Some 600 years later, as a Peace Corps Volunteer to Mali, I visited the fabled city and saw this ancient piece of world history during the time of the Sahelien drought of the 1970s. Gone the days when Europeans had believed the streets of Timbuktu to be paved in gold, gone was the famous University of Timbuktu and its rich one-of-a-kind library, no longer were the medical experiment, i.e. brain surgery being done in this fabled city (the doctors in Timbuktu conducted this type of surgery during the time of the Middle Ages in Europe and it would be another 500 years before Europe would even consider such an idea ..... gone too was the paper currency Timbuktu printed that had been used throughout Western and Northern Africa as well as Europe ..... the ancient glory.... all gone .... except for the small settlement along the Niger River with its dunes and 120 plus degree temperatures!
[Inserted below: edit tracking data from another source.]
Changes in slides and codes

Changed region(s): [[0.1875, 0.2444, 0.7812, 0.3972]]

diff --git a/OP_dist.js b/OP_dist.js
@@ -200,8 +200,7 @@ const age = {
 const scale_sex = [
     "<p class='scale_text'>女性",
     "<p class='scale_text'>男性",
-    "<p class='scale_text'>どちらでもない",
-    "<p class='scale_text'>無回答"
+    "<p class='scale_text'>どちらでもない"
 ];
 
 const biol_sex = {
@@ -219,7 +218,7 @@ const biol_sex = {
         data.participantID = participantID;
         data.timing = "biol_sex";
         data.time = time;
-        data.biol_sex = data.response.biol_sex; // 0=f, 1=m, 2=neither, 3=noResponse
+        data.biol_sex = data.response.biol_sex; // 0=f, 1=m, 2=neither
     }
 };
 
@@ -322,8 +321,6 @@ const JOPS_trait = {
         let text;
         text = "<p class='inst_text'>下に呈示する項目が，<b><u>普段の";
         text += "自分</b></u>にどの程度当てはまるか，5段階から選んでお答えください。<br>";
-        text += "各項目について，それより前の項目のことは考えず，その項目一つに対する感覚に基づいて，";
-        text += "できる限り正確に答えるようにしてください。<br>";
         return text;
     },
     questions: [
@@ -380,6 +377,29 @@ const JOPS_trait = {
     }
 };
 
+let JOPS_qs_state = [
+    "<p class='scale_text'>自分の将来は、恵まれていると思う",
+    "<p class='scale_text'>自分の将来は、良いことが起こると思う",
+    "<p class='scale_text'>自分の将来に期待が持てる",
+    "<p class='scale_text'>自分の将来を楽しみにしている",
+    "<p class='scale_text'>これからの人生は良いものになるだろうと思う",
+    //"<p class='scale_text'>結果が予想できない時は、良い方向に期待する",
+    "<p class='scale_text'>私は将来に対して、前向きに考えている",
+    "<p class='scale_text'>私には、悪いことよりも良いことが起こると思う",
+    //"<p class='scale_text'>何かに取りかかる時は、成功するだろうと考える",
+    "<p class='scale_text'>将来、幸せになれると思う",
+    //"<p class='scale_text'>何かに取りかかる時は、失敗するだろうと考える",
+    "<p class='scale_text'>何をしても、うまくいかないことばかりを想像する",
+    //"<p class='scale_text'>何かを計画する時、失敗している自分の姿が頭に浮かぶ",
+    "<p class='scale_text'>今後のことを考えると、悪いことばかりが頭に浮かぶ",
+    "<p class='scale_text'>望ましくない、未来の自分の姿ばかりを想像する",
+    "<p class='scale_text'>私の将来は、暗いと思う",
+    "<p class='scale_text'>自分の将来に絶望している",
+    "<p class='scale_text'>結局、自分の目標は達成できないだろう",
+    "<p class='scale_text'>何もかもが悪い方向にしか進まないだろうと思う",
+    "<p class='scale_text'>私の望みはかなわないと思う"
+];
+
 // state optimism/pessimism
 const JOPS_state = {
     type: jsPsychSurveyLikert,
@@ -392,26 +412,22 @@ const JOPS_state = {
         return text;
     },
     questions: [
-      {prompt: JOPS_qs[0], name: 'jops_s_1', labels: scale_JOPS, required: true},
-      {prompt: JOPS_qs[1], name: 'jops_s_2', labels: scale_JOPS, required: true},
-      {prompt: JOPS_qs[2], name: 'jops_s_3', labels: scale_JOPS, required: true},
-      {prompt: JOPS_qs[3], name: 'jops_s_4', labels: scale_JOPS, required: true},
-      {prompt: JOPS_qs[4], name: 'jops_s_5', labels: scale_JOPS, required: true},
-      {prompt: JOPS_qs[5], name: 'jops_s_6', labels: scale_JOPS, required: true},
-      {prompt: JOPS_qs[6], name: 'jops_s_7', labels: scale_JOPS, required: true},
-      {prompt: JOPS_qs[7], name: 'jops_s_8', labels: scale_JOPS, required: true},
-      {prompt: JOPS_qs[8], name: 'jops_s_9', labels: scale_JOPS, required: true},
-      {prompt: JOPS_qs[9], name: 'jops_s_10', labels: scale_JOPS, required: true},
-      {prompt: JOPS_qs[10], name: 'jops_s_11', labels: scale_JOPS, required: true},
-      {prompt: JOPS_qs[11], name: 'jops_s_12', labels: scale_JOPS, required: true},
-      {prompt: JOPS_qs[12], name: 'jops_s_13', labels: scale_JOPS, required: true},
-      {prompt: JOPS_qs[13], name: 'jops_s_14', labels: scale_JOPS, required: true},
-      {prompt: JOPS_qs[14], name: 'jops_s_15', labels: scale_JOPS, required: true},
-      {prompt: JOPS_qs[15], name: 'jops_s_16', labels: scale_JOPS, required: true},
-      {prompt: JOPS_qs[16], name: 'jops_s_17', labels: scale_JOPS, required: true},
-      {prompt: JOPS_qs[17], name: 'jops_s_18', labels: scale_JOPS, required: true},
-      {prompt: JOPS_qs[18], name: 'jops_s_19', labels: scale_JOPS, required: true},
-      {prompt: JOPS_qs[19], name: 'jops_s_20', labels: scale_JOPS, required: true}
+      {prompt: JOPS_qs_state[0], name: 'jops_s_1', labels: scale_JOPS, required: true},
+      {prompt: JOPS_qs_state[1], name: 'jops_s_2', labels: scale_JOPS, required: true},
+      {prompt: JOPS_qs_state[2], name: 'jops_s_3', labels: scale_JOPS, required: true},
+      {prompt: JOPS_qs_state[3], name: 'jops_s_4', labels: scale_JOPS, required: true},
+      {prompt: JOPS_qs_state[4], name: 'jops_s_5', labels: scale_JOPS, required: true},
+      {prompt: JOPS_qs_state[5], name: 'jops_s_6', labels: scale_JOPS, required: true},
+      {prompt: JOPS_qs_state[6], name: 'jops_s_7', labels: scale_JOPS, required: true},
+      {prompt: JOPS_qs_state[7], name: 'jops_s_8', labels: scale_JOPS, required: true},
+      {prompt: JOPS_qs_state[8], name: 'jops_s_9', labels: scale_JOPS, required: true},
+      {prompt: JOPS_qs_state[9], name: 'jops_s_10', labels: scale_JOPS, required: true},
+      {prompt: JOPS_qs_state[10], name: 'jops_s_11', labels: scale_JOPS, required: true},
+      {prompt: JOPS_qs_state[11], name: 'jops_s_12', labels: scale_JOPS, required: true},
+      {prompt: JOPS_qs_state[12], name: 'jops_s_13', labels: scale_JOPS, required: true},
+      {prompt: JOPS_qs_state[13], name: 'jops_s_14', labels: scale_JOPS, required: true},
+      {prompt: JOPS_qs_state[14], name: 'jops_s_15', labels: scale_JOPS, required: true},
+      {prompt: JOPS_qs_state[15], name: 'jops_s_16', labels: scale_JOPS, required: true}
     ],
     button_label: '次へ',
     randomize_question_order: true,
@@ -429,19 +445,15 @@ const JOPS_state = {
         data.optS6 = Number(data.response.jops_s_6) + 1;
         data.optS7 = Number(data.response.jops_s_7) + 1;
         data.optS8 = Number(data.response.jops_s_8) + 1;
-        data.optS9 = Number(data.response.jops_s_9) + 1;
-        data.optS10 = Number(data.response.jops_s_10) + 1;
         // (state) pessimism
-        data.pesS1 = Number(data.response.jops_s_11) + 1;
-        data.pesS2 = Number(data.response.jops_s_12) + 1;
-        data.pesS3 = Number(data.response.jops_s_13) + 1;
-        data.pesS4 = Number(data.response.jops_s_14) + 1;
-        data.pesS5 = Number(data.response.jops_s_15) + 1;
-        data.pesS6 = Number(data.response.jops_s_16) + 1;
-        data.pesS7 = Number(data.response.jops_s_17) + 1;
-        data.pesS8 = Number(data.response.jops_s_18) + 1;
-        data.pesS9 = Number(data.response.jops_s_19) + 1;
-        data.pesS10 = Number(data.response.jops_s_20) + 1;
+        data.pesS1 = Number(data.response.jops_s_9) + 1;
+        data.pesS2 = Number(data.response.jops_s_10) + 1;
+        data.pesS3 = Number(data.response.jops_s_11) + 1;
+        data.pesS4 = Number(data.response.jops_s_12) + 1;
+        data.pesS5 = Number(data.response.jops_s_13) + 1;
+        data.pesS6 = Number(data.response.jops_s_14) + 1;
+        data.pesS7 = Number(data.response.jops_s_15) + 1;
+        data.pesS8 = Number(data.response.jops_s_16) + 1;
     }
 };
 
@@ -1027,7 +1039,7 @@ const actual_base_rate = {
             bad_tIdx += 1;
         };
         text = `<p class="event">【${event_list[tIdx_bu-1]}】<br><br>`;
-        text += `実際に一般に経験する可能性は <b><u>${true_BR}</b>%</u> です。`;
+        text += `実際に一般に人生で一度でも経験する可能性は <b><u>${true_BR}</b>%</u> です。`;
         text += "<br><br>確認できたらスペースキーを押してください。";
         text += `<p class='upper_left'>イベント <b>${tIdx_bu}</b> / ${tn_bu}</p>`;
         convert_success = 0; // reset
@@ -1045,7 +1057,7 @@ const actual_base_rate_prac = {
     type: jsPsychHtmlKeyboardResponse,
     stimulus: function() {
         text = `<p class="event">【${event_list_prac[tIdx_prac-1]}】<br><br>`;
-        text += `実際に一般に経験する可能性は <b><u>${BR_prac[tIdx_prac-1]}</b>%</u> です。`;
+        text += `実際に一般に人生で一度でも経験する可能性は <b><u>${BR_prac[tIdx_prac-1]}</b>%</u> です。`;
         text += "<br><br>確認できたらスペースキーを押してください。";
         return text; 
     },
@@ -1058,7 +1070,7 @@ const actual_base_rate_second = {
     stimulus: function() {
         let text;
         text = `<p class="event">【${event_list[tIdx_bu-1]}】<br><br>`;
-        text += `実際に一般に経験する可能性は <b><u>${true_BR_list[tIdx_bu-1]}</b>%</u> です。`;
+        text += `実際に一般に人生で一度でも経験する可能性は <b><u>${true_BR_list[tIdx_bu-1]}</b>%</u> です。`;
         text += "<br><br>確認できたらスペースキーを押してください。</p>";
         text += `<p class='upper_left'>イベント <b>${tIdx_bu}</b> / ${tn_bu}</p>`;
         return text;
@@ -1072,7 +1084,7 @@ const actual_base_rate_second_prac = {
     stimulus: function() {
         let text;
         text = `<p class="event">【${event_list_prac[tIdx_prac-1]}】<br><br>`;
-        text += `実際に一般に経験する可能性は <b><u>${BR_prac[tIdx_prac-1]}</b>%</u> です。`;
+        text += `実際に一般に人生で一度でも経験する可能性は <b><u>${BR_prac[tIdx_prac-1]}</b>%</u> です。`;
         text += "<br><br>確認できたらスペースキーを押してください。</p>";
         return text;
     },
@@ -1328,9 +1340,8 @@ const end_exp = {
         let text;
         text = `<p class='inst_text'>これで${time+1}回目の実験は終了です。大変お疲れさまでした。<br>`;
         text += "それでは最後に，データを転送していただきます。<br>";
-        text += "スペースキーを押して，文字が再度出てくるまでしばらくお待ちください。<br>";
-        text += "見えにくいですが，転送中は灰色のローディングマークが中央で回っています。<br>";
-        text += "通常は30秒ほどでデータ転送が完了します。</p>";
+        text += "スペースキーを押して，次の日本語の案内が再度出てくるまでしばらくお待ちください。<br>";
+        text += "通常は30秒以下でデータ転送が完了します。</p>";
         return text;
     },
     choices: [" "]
Mines, 500 kilometers north of Timbuktu in the middle of the Sahara, still provide blocks of salt which are cut from the ground, transported by camels to Timbuktu and then by boat to Mopti for distribution throughout Mali.
Arriving in Mali in April 1971, I soon found myself in the southern regional capital of Sikasso, where I was assigned to the Regional Ministry of Livestock Office to help build a poultry center. Dr. Kansaye, the Director of the Regional Ministry of Livestock was my supervisor. The first time I met Dr. Kansaye, he gave me the name "Babemba" ... the name of the last King of the Kenadougou Empire who had died fighting off the French in the late 1800s.
When the French surrounded the city of Sikasso in 1893 and broke through the wall, rather than being captured by the French, Babemba cried out "I'll die before I become a slave to the French," gave his rifle to a soldier, asked to be killed, and became an instant myarter for Mali's independence..
A young Leslie, aka "Babemba" at the Sunday Sikasso market. The whole time I was in Mali, everyone called me "Babemba." As I was to learn, I had been given the name of a legendary Malian King ..... and as someone once joked .... little Malian children who knew me, grew up thinking "Babemba" was white!
- Laugh and the world laughs with you!
- Spectacular African Sunsets!
- Ya gotta have .... friends!
- Pre-Historic Gigantic Elephant Tusks?
- Fierce "Blue Men" of Mali - Les Tuaregs!
- Minnesota to Burkina Faso
- The young feminine eyes of Africa
- Ancient Baobab Tree in Mali
- Love of Dromedaries (Camels)
- Peace Corps Volunteer "Babemba" in Sikasso
- ▼ September (10)